I have been reading a lot recently about the ethics of design.
These authors make some good points about how designers should be using our problem solving skills to solve some of the bigger problems in the world rather than another app which solves yet another first world problem. Or how we should make sure that we do not use dark patterns within our designs. Or even the fact that if we are very good at our jobs and reduce all the friction and make using these apps and sites so easy and totally frictionless we end up making it too easy for people to lose hours scrolling and watching cat videos.
This is all well and good but I think there are a couple of problems with these arguments.
"I doubt if any designer truly wants to do any of these things or thinks they are good design"
So yes we should be using our problem solving skills to make the world a better place but we also need to make a living. The likelihood that you can find a job working on the really big questions is slim, however there is nothing to stop you at least working for a company you believe in.
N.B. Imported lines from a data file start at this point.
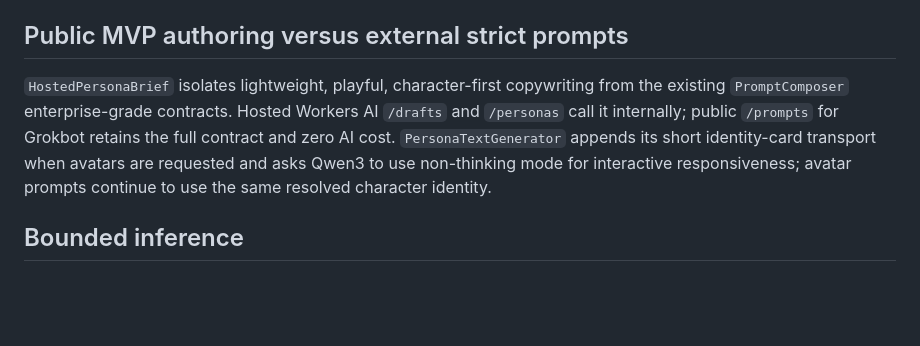
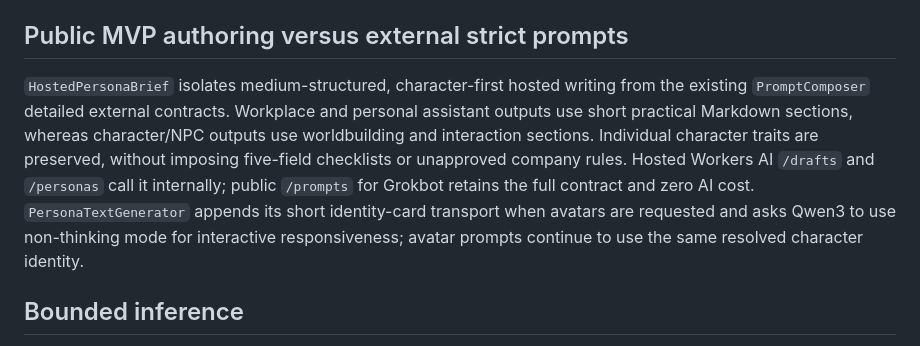
Before and after one commit to company-notes/grokbot-persona-factory, a Markdown page: docs/ARCHITECTURE.md, the part around the change. GitHub-like rendering; blank space fills up the shorter version.

Commit message:
docs: clarify compact per-preset separation

```diff
--- a/docs/ARCHITECTURE.md
+++ b/docs/ARCHITECTURE.md
@@ -100,7 +100,7 @@ rather than inventing per-model stage progress.
 
 ## Public MVP authoring versus external strict prompts
 
-`HostedPersonaBrief` isolates lightweight, playful, character-first copywriting from the existing `PromptComposer` enterprise-grade contracts. Hosted Workers AI `/drafts` and `/personas` call it internally; public `/prompts` for Grokbot retains the full contract and zero AI cost. `PersonaTextGenerator` appends its short identity-card transport when avatars are requested and asks Qwen3 to use non-thinking mode for interactive responsiveness; avatar prompts continue to use the same resolved character identity.
+`HostedPersonaBrief` isolates medium-structured, character-first hosted writing from the existing `PromptComposer` detailed external contracts. Workplace and personal assistant outputs use short practical Markdown sections, whereas character/NPC outputs use worldbuilding and interaction sections. Individual character traits are preserved, without imposing five-field checklists or unapproved company rules. Hosted Workers AI `/drafts` and `/personas` call it internally; public `/prompts` for Grokbot retains the full contract and zero AI cost. `PersonaTextGenerator` appends its short identity-card transport when avatars are requested and asks Qwen3 to use non-thinking mode for interactive responsiveness; avatar prompts continue to use the same resolved character identity.
 
 ## Bounded inference
 
```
My last company allowed commuters in America to buy train tickets and then use the ticket on their phone. It does not sound that big a deal but think of the environmental good this is doing - no more paper tickets; think about how much more accessible this will make travelling for someone with an issue which would make using the ticket machines difficult; and think about the poor New York commuters who can queue for up to an hour every morning just to buy their tickets from these difficult machines - they can buy their ticket from the comfort of their home and have an extra hour in bed.
My current company sell sports equipment and clothing with a deep belief that everyone should be able to enjoy sport for the best price possible. I love running and know how good it can be for your mind and body and so truly believe that anything we can do to help more people engage with sport the better.
Then there is the issue of dark patterns, that thing where we make it hard for you to delete your account, or make it impossible to use the site without signing up for a newsletter that you do not want, or even that endless scroll.
I doubt if any designer truly wants to do any of these things or thinks they are good design, but again we still need to make a living and some companies really do not understand why these designs are bad and will back fire on them. If you are asked to design dark patterns and you cannot educate your company against doing that then you need to look for a new job.
So I would argue that if we created a code of ethics for design, then our employers also need to sign up for it too. As a designer in a company working as part of a team there are often far more things at play than what the designer has done. I have had work changed by the product owner without even talking to me about it because they think there is a small problem which could be easily fixed by XYZ even if there are other things to consider.
I can argue until I am blue in the face, but I only have so much power and if we do not have the time or budget my designs may well be amended, sometimes without my knowledge, and there is not much I can do about it.
After all I cannot just refuse to work on something because I do not agree with what my stakeholders or project owner are asking for. It is going to happen whether I agree or not, unless I can convince them that it really is a bad idea. It is more likely that they will want to test it, so then I have to do two designs - the one I have faith in and the one that they want. Then just pray my design wins.
So while we can work as ethically as possible, for this to truly work we need our employers to sign up too. Seeing as some companies are still working out what UX is and how it can help them I cannot see this happening any time soon. I hope this is different within companies who actually have Heads of Design on the Board, but it would not surprise me to find they have the same problems.